Sooner better than later. Like any other skill the sooner we begin to understand and practice it the better. Rather than wait until people are in leadership positions we should develop early. Children sooner than adults, juniors sooner than seniors. In general we do the opposite.
Practice. Leadership development is not what we know about leadership but about how we practice leadership. Our focus must be on the nature and quality of that practice. Most of this will happen at work, during work and doing work.
Repetition, frequency and feedback. These are the keys to any skill acquisition; our challenge is the deliberate design of practice around leadership as a skill.
Each one teach one. Leaders mentoring around the subject of leadership should be a routine and core leadership function. Every leader should be a role model and responsible for developing others. Too often this seems to be delegated to the L&D or HR department.
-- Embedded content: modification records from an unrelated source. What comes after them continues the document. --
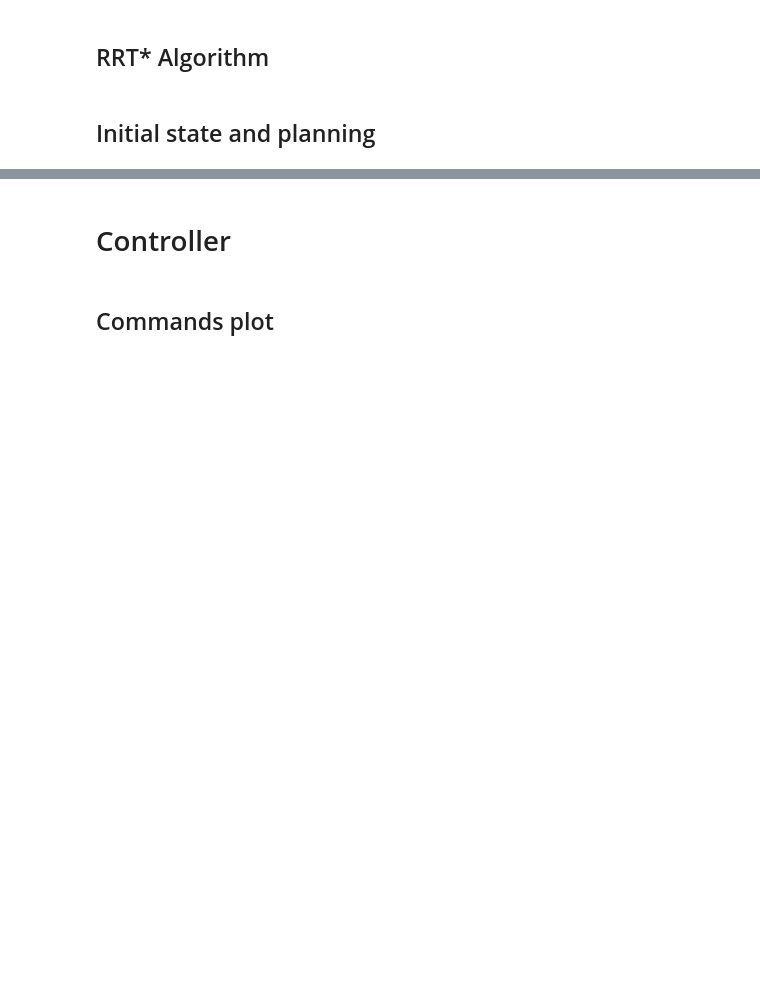
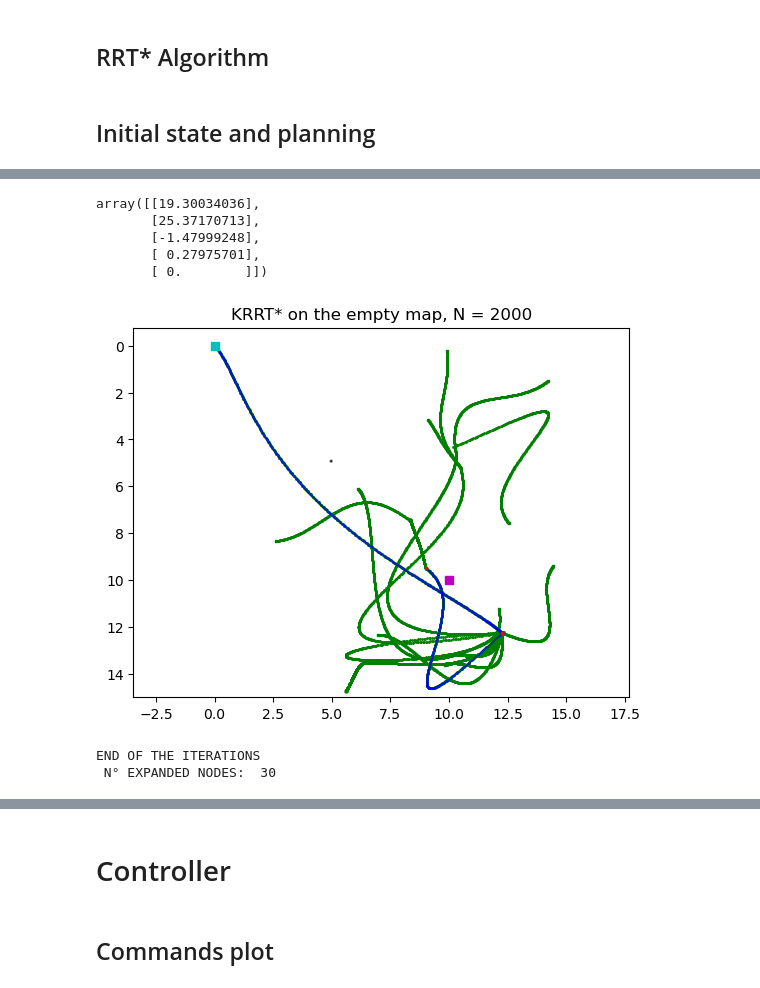
Before and after one commit to difra100/AMR_Testings, a Jupyter notebook: rrt_impl/kinodynamics.ipynb, the cells around one changed output, grey strips where cells are left out. Cells and saved outputs as stored; diff of their text form; code cells hidden in the pictures; blank space fills up the shorter version.

```diff
--- a/rrt_impl/kinodynamics.ipynb
+++ b/rrt_impl/kinodynamics.ipynb
@@ -480,8 +480,8 @@ class KynoDynamicRRT_STAR:
                 n_new.cost = traj_planner.cost if not self.elevation else traj_planner.cost + traj_planner.elev
                 n_new.Time = traj_planner.Time
 
-                # N_near = self.compute_NN(n_new, near=True)
-                N_near = self.Tree
+                N_near = self.compute_NN(n_new, near=True)
+                # N_near = self.Tree
                 n_min, cost_min, n_new = self.choose_parent(N_near, n_nearest, n_new)
                 n_new.parent = n_min
                 n_new.cost = cost_min
@@ -656,6 +656,10 @@ class KynoDynamicRRT_STAR:
 
         dist_list = np.array([self.compute_dist_NN(n_curr, n_tree)
                              for n_tree in self.Tree])
+        dist_list2 = sorted([self.compute_dist_NN(n_curr, n_tree) for n_tree in self.Tree])
+
+        dist = dist_list2[10] if len(dist_list2) > 10 else dist_list2[-1]
+
 
         if not near:  # Nearest
 
@@ -679,11 +683,11 @@ class KynoDynamicRRT_STAR:
             n_new = Node(state)
 
             return n_nearest, n_new
-        # else:        # Near
-        #     node_list = [self.Tree[idx] for idx in range(
-        #         len(dist_list)) if dist_list[idx] < self.radius]
+        else:        # Near
+            node_list = [self.Tree[idx] for idx in range(
+                len(dist_list)) if dist_list[idx] < dist]
 
-        #     return node_list
+            return node_list
 
     def sample(self):
         ''' Sample function RRT*, sample the goal node with a low probability '''
@@ -691,7 +695,7 @@ class KynoDynamicRRT_STAR:
 
             x_new = np.random.uniform(self.R/res)
             y_new = np.random.uniform(self.C/res)
-            xd_new = np.random.uniform(low = 0.05, high = 0.3)
+            xd_new = np.random.uniform(low = 0.1, high = 0.3)
             yd_new = 0
             theta_new = 0
 
@@ -711,7 +715,7 @@ class KynoDynamicRRT_STAR:
             args: ........................................................................
             output: goal_state: Node object
         '''
-        dist_list = np.array([self.compute_dist_NN(node, self.node_g)
+        dist_list = np.array([self.compute_dist_NN(node, self.node_g, pos = True)
                              for node in self.Tree])
         min_idx = np.argmin(dist_list)
         goal_state = self.Tree[min_idx]
@@ -734,14 +738,17 @@ class KynoDynamicRRT_STAR:
 
         return path
 
-    def compute_dist_NN(self, n1, n2):
+    def compute_dist_NN(self, n1, n2, pos = False):
         ''' This function computes the euclidean distance between two object of the Node class
             args: n1, n2 : n_i is an instance of Node ;
 
             output: dist : Total distance (m)
 
         '''
-        dist = np.linalg.norm(n1.state - n2.state)
+        if not pos:
+            dist = np.linalg.norm(n1.state - n2.state)
+        else:
+            dist = np.linalg.norm(n1.state[:2]-n2.state[:2])
 
 
         return dist
@@ -947,11 +973,23 @@ e = rrt.planning()   # 19, 37
+# %%
+goal_state.state
+# %% [output]
+array([[19.30034036],
+       [25.37170713],
+       [-1.47999248],
+       [ 0.27975701],
+       [ 0.        ]])
 # %%
 path = [[rrt.node_g]]
 goal_state = rrt.get_goal_state()
 rrt.tot_path = rrt.compute_path(path, goal_state)
 
 rrt.plotting.animation(rrt.Tree, rrt.tot_path,
-                        "KRRT* on the {} map, N = {}".format(map_title[:-4], 30), steer = True)
+                        "KRRT* on the {} map, N = {}".format(map_title[:-4],2000), steer = True)
 print("END OF THE ITERATIONS\n N° EXPANDED NODES: ",len(rrt.Tree))
+# %% [output]
+[figure, added]
+END OF THE ITERATIONS
+ N° EXPANDED NODES:  30
 # %%
 rrt.compute_stats()
 # %% [output]
```
Also changed, not shown: parts of 10 cells of this notebook, 36 other files.
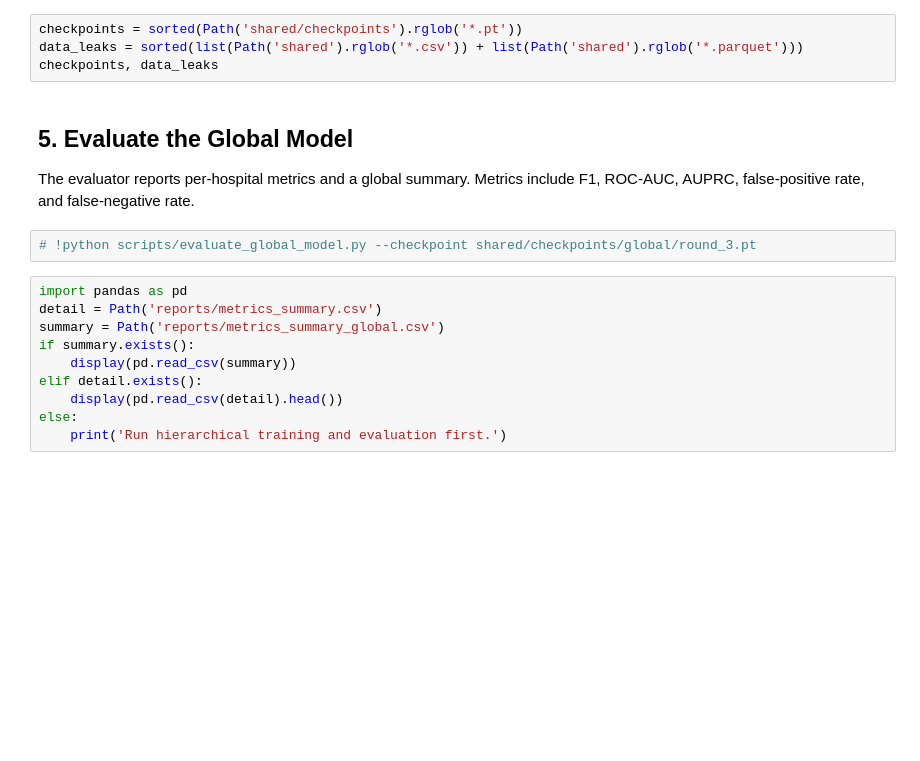
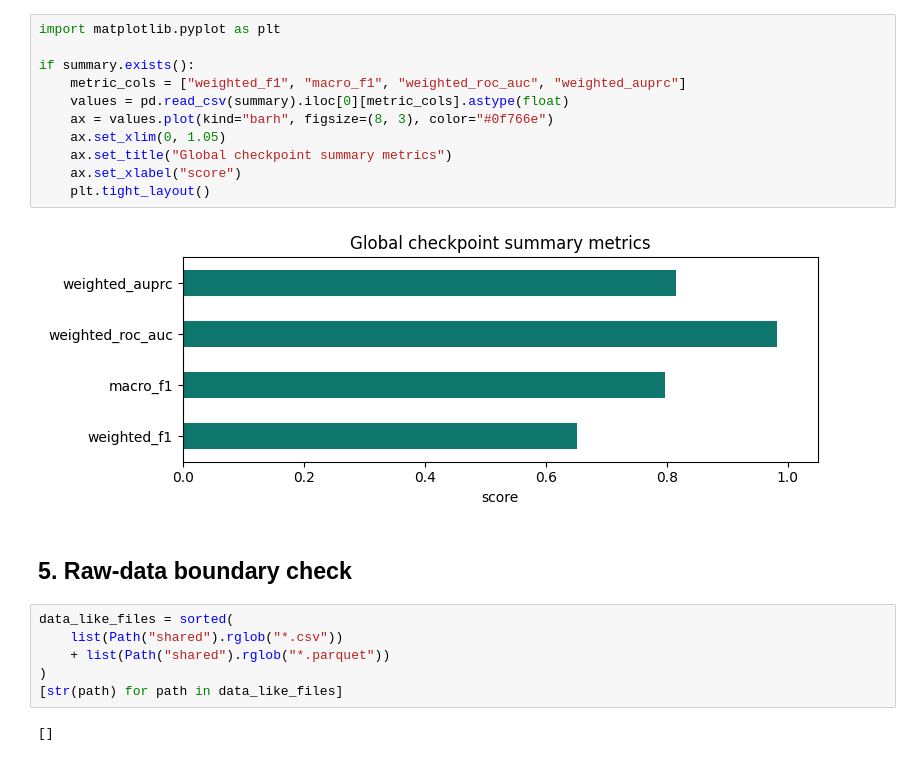
Before and after one commit to davidsarrat/hospital-ids-hfl, a Jupyter notebook: notebooks/03_hierarchical_flower_demo.ipynb, the cells around one changed output. Drawn from its saved outputs; the diff is of its cells as text; blank space fills up the shorter version.

```diff
--- a/notebooks/03_hierarchical_flower_demo.ipynb
+++ b/notebooks/03_hierarchical_flower_demo.ipynb
@@ -42,20 +169,23 @@ Each global round should produce regional checkpoints and a global checkpoint. `
+# %%
+import matplotlib.pyplot as plt
+
+if summary.exists():
+    metric_cols = ["weighted_f1", "macro_f1", "weighted_roc_auc", "weighted_auprc"]
+    values = pd.read_csv(summary).iloc[0][metric_cols].astype(float)
+    ax = values.plot(kind="barh", figsize=(8, 3), color="#0f766e")
+    ax.set_xlim(0, 1.05)
+    ax.set_title("Global checkpoint summary metrics")
+    ax.set_xlabel("score")
+    plt.tight_layout()
+# %% [output]
+[figure, added]
+# %% [markdown]
+## 5. Raw-data boundary check
 # %%
-checkpoints = sorted(Path('shared/checkpoints').rglob('*.pt'))
-data_leaks = sorted(list(Path('shared').rglob('*.csv')) + list(Path('shared').rglob('*.parquet')))
-checkpoints, data_leaks
+data_like_files = sorted(
+    list(Path("shared").rglob("*.csv"))
+    + list(Path("shared").rglob("*.parquet"))
+)
+[str(path) for path in data_like_files]
+# %% [output]
+[]
-# %% [markdown]
-## 5. Evaluate the Global Model
-
-The evaluator reports per-hospital metrics and a global summary. Metrics include F1, ROC-AUC, AUPRC, false-positive rate, and false-negative rate.
-# %%
-# !python scripts/evaluate_global_model.py --checkpoint shared/checkpoints/global/round_3.pt
-# %%
-import pandas as pd
-detail = Path('reports/metrics_summary.csv')
-summary = Path('reports/metrics_summary_global.csv')
-if summary.exists():
-    display(pd.read_csv(summary))
-elif detail.exists():
-    display(pd.read_csv(detail).head())
-else:
-    print('Run hierarchical training and evaluation first.')
```
Also changed, not shown: parts of 18 cells of this notebook, 50 other files.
The man who grasps principles can successfully select his own methods. Ralph Waldo Emerson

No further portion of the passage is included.